Five Minute Safety Talk No.14
CONSULTATION EDUCATION & TRAINING DIVISION
Find a way to cut down on the amount of materials you handle manually, and you've got a good thing going. You lessen the chances of hurting your back and hands, which are two of the more common types of on-the-job injuries. In addition, your capacity for work will increase and so will production.
That's why conveyors are widely used. They move materials efficiently and safely. Conveyors are one of the earliest forms of automation. In fact, they've been around so long that we don't really look at them as a form of automation but as basic machinery for getting the job done.
Like other things we work with, conveyors are safe when used correctly. They're not a means of human transportation or a plaything. They come in many shapes and sizes, and each is designed to do a specific job, so it's not easy to sum up conveyor safety in a few sentences. But needless to say, you have to use the right conveyor for the job.
Certain safety precautions must be taken even though you don't work directly with conveyors. For instance, don't crawl over or under them. This is pretty elementary safety advice, but there are still many people who have tried it and get injured in the process.

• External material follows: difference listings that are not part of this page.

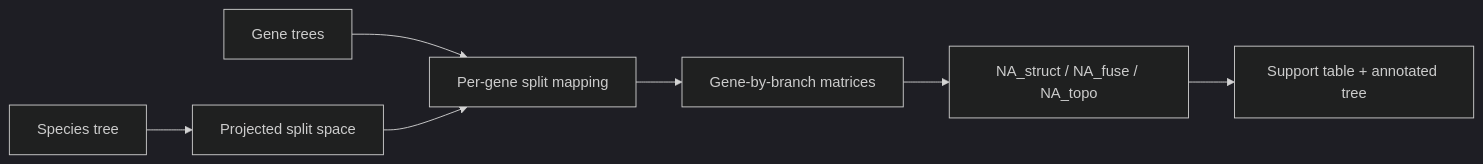
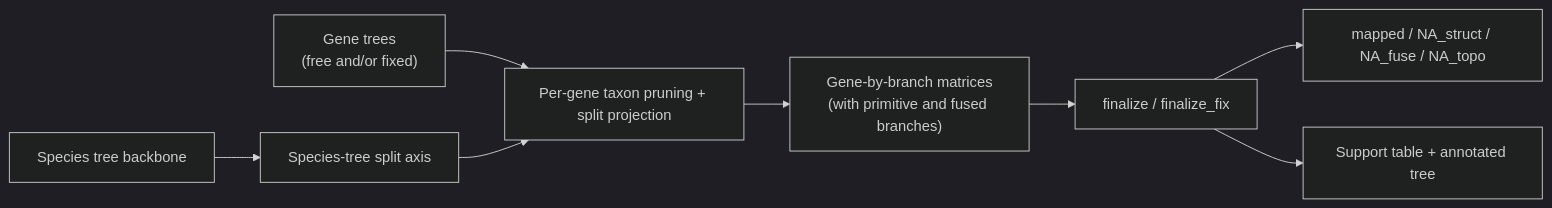
The diagram in README.md (wujiaqi06/SplitAligner), drawn with Mermaid (dark theme) before and after one commit. The commit also changed other lines of this file and 43 other files, not shown here.

````diff
--- a/README.md
+++ b/README.md
@@ -116,9 +118,10 @@
 ```mermaid
 flowchart LR
-    A["Species tree"] --> B["Projected split space"]
-    C["Gene trees"] --> D["Per-gene split mapping"]
+    A["Species tree backbone"] --> B["Species-tree split axis"]
+    C["Gene trees<br/>(free and/or fixed)"] --> D["Per-gene taxon pruning + split projection"]
     B --> D
-    D --> E["Gene-by-branch matrices"]
-    E --> F["NA_struct / NA_fuse / NA_topo"]
-    F --> G["Support table + annotated tree"]
+    D --> E["Gene-by-branch matrices<br/>(with primitive and fused branches)"]
+    E --> F["finalize / finalize_fix"]
+    F --> G["mapped / NA_struct / NA_fuse / NA_topo"]
+    F --> H["Support table + annotated tree"]
 ```
````
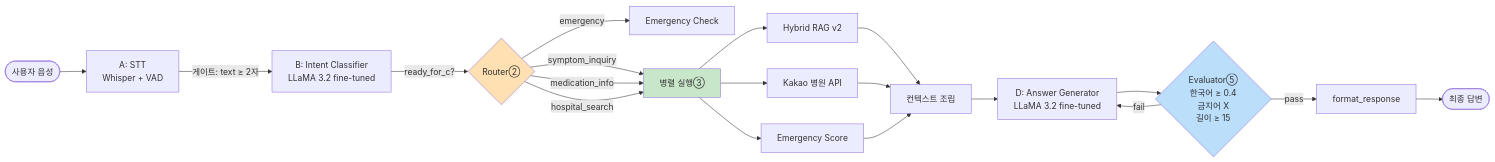
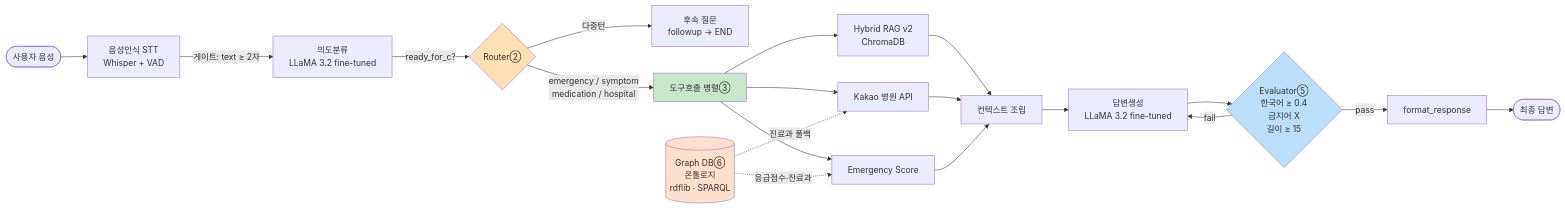
The diagram in docs/AGENT_PATTERNS.md (lg-hellovision-dx-data-school/LGHelloDoctor), drawn with Mermaid before and after one commit. The commit also changed other lines of this file and 28 other files, not shown here.

First line of the commit message:
feat: LangGraph 오케스트레이션 + 온톨로지 Graph DB + Clean Architecture 4계층

````diff
--- a/docs/AGENT_PATTERNS.md
+++ b/docs/AGENT_PATTERNS.md
@@ -24,25 +24,26 @@
 ```mermaid
 graph LR
-    User([사용자 음성]) --> A[A: STT<br/>Whisper + VAD]
-    A -->|게이트: text ≥ 2자| B[B: Intent Classifier<br/>LLaMA 3.2 fine-tuned]
+    User([사용자 음성]) --> A[음성인식 STT<br/>Whisper + VAD]
+    A -->|게이트: text ≥ 2자| B[의도분류<br/>LLaMA 3.2 fine-tuned]
     B -->|"ready_for_c?"| Router{Router②}
-    Router -->|emergency| EMG[Emergency Check]
-    Router -->|symptom_inquiry| P[병렬 실행③]
-    Router -->|medication_info| P
-    Router -->|hospital_search| P
-    P --> RAG[Hybrid RAG v2]
+    Router -->|"다중턴"| FU[후속 질문<br/>followup → END]
+    Router -->|"emergency / symptom<br/>medication / hospital"| P[도구호출 병렬③]
+    P --> RAG[Hybrid RAG v2<br/>ChromaDB]
     P --> Kakao[Kakao 병원 API]
     P --> EmgCheck[Emergency Score]
+    Onto[("Graph DB⑥<br/>온톨로지<br/>rdflib · SPARQL")] -.->|"응급점수·진료과"| EmgCheck
+    Onto -.->|"진료과 폴백"| Kakao
     RAG --> Compose[컨텍스트 조립]
     Kakao --> Compose
     EmgCheck --> Compose
-    Compose --> D[D: Answer Generator<br/>LLaMA 3.2 fine-tuned]
+    Compose --> D[답변생성<br/>LLaMA 3.2 fine-tuned]
     D --> Eval{Evaluator⑤<br/>한국어 ≥ 0.4<br/>금지어 X<br/>길이 ≥ 15}
     Eval -->|fail| D
     Eval -->|pass| Format[format_response]
     Format --> Out([최종 답변])
 
     style Router fill:#ffe0b2
     style P fill:#c8e6c9
     style Eval fill:#bbdefb
+    style Onto fill:#ffe0cc
 ```
````
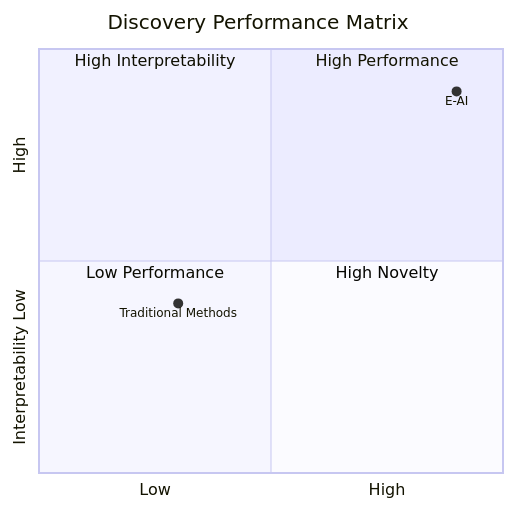
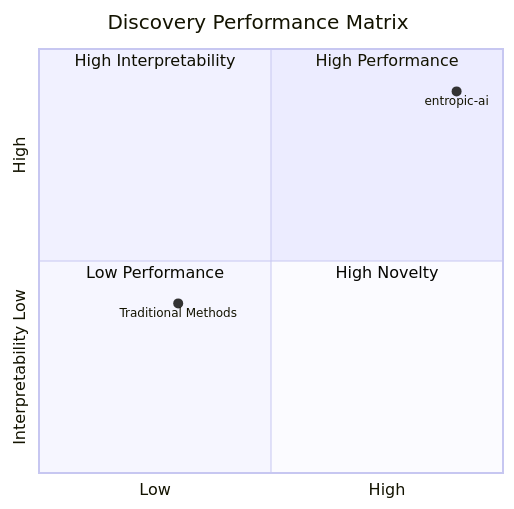
Diagram 16 of 32 in docs/about/paper.md (krish567366/Entropic-AI), drawn with Mermaid before and after one commit. The commit also changed other lines of this file and 37 other files, not shown here.

````diff
--- a/docs/about/paper.md
+++ b/docs/about/paper.md
@@ -510,13 +510,13 @@
 ```mermaid
 quadrantChart
     title Discovery Performance Matrix
     x-axis Low --> High
     y-axis "Interpretability" Low --> High
     quadrant-1 High Performance
     quadrant-2 High Interpretability
     quadrant-3 Low Performance
     quadrant-4 High Novelty
     
     Traditional Methods: [0.3, 0.4]
-    E-AI: [0.9, 0.9]
+    entropic-ai: [0.9, 0.9]
 ```
````
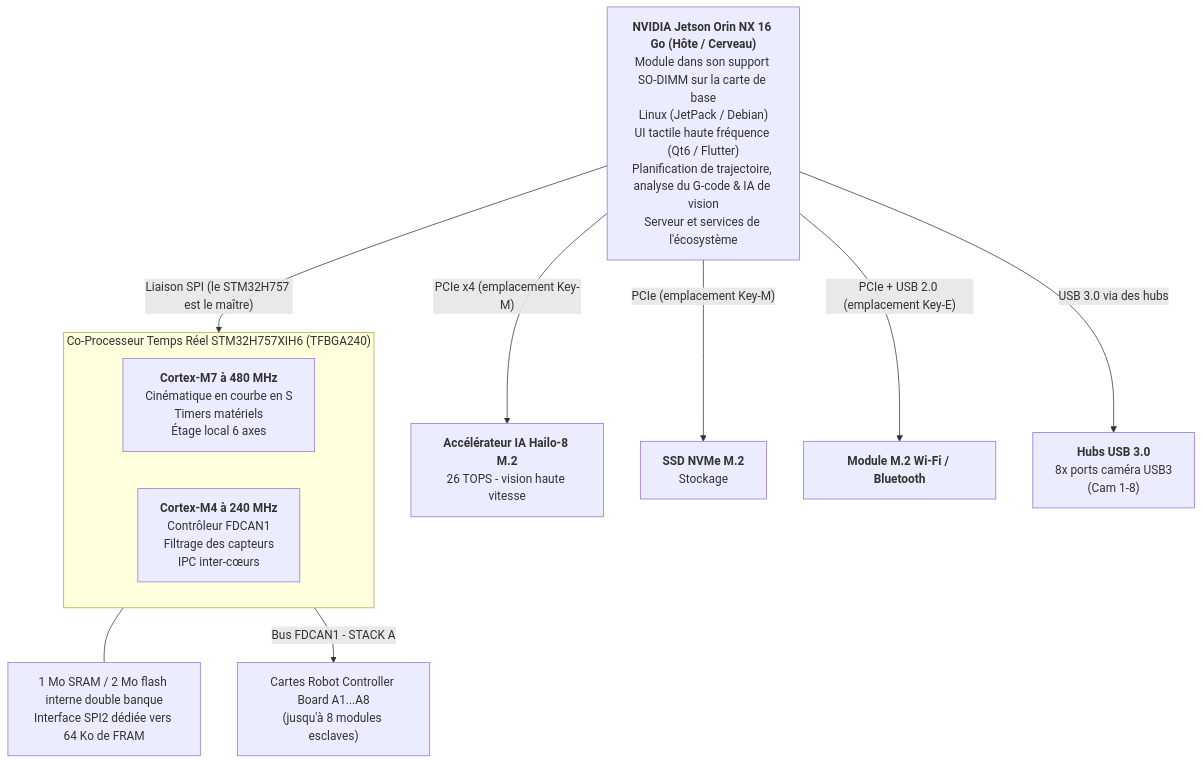
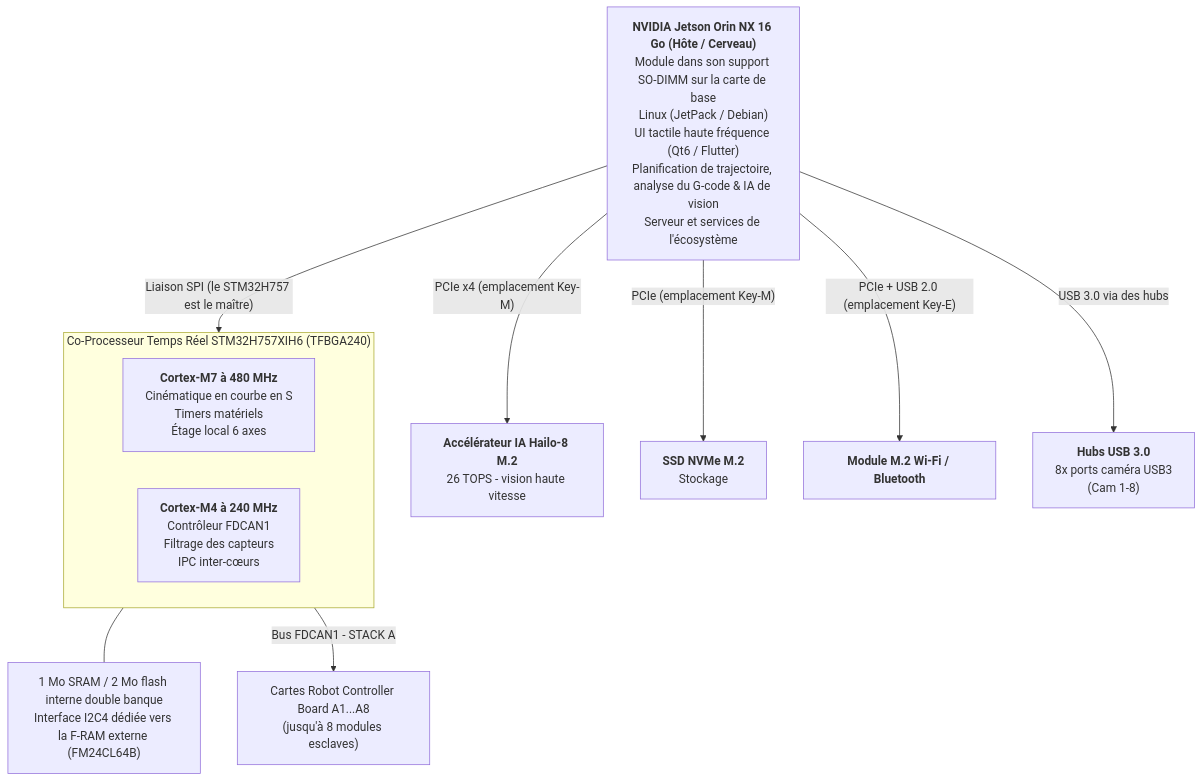
One commit to JuanenRac/HYDRA-UMC changed the first of 3 diagrams in README_fra.md. Above: the diagram before and after it, drawn with Mermaid. The commit also changed other lines of this file and 10 other files, not shown here.

Commit message:
README: F-RAM on I2C4 in the block diagram and host-neutral description of the OS image folder

````diff
--- a/README_fra.md
+++ b/README_fra.md
@@ -95,21 +95,21 @@
 ```mermaid
 flowchart TB
     JETSON["<b>NVIDIA Jetson Orin NX 16 Go (Hôte / Cerveau)</b><br/>Module dans son support SO-DIMM sur la carte de base<br/>Linux (JetPack / Debian)<br/>UI tactile haute fréquence (Qt6 / Flutter)<br/>Planification de trajectoire, analyse du G-code &amp; IA de vision<br/>Serveur et services de l'écosystème"]
 
     JETSON -- "PCIe x4 (emplacement Key-M)" --> HAILO8["<b>Accélérateur IA Hailo-8 M.2</b><br/>26 TOPS - vision haute vitesse"]
     JETSON -- "PCIe (emplacement Key-M)" --> NVME["<b>SSD NVMe M.2</b><br/>Stockage"]
     JETSON -- "PCIe + USB 2.0 (emplacement Key-E)" --> WIFI["<b>Module M.2 Wi-Fi / Bluetooth</b>"]
     JETSON -- "USB 3.0 via des hubs" --> HUBS["<b>Hubs USB 3.0</b><br/>8x ports caméra USB3<br/>(Cam 1-8)"]
 
     JETSON -- "Liaison SPI (le STM32H757 est le maître)" --> MCU
 
     subgraph MCU["Co-Processeur Temps Réel STM32H757XIH6 (TFBGA240)"]
         direction LR
         CM7["<b>Cortex-M7 à 480 MHz</b><br/>Cinématique en courbe en S<br/>Timers matériels<br/>Étage local 6 axes"]
         CM4["<b>Cortex-M4 à 240 MHz</b><br/>Contrôleur FDCAN1<br/>Filtrage des capteurs<br/>IPC inter-cœurs"]
     end
-    MEM["1 Mo SRAM / 2 Mo flash interne double banque<br/>Interface SPI2 dédiée vers 64 Ko de FRAM"]
+    MEM["1 Mo SRAM / 2 Mo flash interne double banque<br/>Interface I2C4 dédiée vers la F-RAM externe (FM24CL64B)"]
     MCU --- MEM
 
     MCU -- "Bus FDCAN1 - STACK A" --> ROBOTS["Cartes Robot Controller Board A1...A8<br/>(jusqu'à 8 modules esclaves)"]
 ```
````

Never ride a conveyor. We all find it's difficult enough going through life and avoiding injury without trying some foolhardy stunt.
So unless your job requires it, stay away from conveyors. Don't attempt to operate a conveyor unless you've been checked out on the procedures and are authorized to run it. Persons working on or about a conveyor should know the location and operation of stopping devices. If they don't, they should consult their supervisor.
Don't attempt to clean any belts or parts while the conveyor is running. If it's necessary to clean belts or drums while the equipment is in motion, proper barrier guards should be provided at pinch points.
Most companies that manufacture conveyors try to make them safe. If the
equipment isn't safe, modifications have to be made. Pinch points and
moving parts must be guarded. If a conveyor runs overhead, precautions
must be taken to prevent injuries from materials which might fall from
above. If a conveyor runs at head height or is the type that carries material
hung from hooks, measures should be taken to prevent persons from being
struck, and employees in the area should remain alert to possible danger.
When you place materials on a conveyor or take them off, pinch points are created because of the movement of the machinery. So watch your hands and stay alert. When putting materials on a conveyor, place them so that they will ride safely.
The fact that conveyors run steadily and smoothly may lull you into a false sense of security when you're around them. Don't fall into this trap. Conveyors can be dangerous. Loose clothing and jewelry particularly ringsare dangerous to wear on the job. Combine them with the presence of a conveyor and the hazard potential increases quickly.
Regardless of whether you're working with conveyors or any other type
of machinery, you're expected to observe basic safety rules. In addition,
your help is needed in reporting unsafe conditions or malfunctions to
your supervisor. These steps will go a long way toward eliminating hazards
and protecting your ability to earn a living.
To request consultation education and training services, call: 517-284-7720.
Michigan Department of Licensing and Regulatory Affairs
MIOSHA-CET-14 (Rev. 1/04)